Colombian rebels are against the Colombian government; Irish Republicans oppose British control of Northern Ireland; Palestinian groups are fighting Israeli occupation; and so on and so on. People employing guerrilla-war tactics to seek independence, an end to occupation, the overthrow of a dictator or to attain some degree of autonomy are not our enemies.

Bin Laden is our enemy, and we should have concentrated on him. As it is, President Bush’s declaration of war on terrorism (a mistake on its face, because terrorism is a tactic, not a state) sent a message to every head of state in the world: If people oppose your government, call them terrorists, and you have our blessing to kill and torture to your heart’s desire.

The question is, When are we, the American people, going to stop being saps and realize that the foreign devils du jour are always designed to distract us from the ills, sins and injustices taking place in our own country? I suspect the answer is "never." I’ve come to believe that when the Founding Fathers said people were smart enough to govern themselves, they made a mistake. I, of course, include myself among the saps having believed in and been disappointed by many politicians.

Charley Reese [send him mail] has been a journalist for 49 years, reporting on everything from sports to politics. From 1969 to 1971, he worked as a campaign staffer for gubernatorial, senatorial and congressional races in several states.
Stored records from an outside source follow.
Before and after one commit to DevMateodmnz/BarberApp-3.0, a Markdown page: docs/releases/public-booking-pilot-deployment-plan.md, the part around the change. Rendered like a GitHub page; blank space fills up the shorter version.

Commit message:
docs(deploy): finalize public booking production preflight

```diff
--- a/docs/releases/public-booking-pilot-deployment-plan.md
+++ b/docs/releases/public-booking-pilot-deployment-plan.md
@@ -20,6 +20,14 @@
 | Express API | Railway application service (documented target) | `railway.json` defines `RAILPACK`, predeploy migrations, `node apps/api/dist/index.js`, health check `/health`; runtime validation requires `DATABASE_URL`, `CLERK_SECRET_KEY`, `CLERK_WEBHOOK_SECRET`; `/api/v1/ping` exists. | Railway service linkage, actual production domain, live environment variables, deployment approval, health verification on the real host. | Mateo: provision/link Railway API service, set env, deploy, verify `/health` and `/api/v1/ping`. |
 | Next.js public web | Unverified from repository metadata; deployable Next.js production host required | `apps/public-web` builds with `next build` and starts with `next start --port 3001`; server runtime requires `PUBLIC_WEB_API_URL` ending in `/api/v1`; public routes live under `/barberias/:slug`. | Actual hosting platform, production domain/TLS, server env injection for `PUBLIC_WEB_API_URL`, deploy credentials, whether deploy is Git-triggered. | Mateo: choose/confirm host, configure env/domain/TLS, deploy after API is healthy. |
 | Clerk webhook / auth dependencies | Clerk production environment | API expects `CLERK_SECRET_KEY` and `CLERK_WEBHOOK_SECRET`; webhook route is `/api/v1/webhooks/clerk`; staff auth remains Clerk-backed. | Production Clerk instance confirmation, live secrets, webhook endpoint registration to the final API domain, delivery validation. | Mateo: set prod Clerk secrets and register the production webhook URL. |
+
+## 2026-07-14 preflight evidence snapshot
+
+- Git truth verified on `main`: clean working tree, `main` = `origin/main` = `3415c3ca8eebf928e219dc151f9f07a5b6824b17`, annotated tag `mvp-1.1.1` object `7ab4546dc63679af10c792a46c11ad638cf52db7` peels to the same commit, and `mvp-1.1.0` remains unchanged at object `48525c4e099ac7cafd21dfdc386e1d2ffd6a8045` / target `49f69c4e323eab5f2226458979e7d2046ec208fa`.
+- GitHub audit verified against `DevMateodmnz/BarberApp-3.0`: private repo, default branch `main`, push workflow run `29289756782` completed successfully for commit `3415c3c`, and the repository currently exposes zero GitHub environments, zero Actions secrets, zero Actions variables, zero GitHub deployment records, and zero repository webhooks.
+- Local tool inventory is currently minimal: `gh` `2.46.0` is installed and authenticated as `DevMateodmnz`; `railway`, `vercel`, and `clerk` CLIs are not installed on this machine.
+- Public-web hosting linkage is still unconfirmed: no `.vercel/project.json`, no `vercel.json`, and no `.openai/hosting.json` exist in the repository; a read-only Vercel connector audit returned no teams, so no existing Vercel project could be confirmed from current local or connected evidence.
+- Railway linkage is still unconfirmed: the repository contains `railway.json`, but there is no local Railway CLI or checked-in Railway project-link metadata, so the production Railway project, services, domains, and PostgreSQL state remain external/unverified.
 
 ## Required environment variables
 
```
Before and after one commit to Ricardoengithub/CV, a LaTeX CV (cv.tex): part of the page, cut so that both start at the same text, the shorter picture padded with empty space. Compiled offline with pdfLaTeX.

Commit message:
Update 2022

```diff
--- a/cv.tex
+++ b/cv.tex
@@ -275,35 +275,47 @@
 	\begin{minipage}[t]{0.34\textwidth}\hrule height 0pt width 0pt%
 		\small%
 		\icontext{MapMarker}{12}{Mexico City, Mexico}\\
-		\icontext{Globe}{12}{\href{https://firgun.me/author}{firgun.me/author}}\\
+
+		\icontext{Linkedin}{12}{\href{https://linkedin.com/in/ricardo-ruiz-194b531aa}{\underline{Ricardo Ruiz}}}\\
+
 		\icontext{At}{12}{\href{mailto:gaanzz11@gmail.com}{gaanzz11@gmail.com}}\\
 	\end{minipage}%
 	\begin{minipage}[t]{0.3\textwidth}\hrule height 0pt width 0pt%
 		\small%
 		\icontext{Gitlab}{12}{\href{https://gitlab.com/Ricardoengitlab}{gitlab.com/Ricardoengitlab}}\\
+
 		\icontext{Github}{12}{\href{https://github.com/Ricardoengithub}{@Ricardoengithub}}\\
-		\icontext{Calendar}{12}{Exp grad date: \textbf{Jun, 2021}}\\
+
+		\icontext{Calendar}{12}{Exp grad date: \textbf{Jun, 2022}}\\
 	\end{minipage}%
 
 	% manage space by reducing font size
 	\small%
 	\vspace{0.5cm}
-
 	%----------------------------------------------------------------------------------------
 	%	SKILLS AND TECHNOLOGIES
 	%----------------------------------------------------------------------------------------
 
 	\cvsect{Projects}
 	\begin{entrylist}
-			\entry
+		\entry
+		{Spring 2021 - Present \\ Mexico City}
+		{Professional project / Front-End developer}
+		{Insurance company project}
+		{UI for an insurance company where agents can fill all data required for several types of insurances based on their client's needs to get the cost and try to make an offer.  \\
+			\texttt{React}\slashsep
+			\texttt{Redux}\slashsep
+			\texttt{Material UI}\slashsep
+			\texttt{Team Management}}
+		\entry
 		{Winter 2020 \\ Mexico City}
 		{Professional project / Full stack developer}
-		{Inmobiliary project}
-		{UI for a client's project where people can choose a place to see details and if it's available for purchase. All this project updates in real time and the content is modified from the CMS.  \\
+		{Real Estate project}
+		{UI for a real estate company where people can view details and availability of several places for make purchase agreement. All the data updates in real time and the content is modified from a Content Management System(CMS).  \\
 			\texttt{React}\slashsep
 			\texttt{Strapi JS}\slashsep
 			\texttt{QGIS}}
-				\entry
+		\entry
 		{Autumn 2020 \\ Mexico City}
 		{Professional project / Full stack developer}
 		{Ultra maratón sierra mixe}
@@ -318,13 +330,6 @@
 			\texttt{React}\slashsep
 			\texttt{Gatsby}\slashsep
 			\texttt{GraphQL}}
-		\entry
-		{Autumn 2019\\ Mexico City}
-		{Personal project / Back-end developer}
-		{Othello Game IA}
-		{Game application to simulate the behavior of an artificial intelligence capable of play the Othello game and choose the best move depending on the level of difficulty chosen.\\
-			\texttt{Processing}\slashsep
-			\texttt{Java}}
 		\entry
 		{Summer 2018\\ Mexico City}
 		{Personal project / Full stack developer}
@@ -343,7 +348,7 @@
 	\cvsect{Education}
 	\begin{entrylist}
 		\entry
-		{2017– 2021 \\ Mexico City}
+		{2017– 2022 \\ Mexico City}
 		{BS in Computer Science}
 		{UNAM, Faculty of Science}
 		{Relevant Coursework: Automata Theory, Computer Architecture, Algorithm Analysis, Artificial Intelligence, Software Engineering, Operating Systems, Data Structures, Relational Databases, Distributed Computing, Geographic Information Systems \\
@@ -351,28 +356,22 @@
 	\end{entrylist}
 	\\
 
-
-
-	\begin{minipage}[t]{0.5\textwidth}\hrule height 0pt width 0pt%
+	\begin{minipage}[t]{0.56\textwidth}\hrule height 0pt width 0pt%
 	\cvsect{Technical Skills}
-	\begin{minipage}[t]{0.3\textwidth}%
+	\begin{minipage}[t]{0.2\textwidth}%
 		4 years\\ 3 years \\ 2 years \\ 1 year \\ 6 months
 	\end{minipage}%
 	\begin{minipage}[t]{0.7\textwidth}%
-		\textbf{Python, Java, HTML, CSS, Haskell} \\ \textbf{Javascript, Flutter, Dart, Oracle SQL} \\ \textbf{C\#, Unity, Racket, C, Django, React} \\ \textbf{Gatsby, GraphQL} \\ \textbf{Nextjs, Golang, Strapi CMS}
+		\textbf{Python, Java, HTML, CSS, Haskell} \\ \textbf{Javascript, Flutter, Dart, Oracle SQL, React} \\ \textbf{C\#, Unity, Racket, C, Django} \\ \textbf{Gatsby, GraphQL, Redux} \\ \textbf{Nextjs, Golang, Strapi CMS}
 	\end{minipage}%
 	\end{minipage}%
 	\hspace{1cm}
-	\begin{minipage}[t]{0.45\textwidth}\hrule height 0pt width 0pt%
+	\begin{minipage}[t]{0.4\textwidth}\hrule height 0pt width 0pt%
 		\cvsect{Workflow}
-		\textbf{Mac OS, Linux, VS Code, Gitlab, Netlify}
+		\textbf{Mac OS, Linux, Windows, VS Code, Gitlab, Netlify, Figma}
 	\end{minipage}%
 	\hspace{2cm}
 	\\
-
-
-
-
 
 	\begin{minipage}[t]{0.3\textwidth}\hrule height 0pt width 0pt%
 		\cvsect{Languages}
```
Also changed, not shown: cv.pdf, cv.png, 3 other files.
He was an editor, assistant to the publisher, and columnist for the Orlando Sentinel from 1971 to 2001. He now writes a syndicated column which is carried on Reese served two years active duty in the U.S. Army as a tank gunner. Write to Charley Reese at P.O. Box 2446, Orlando, FL 32802.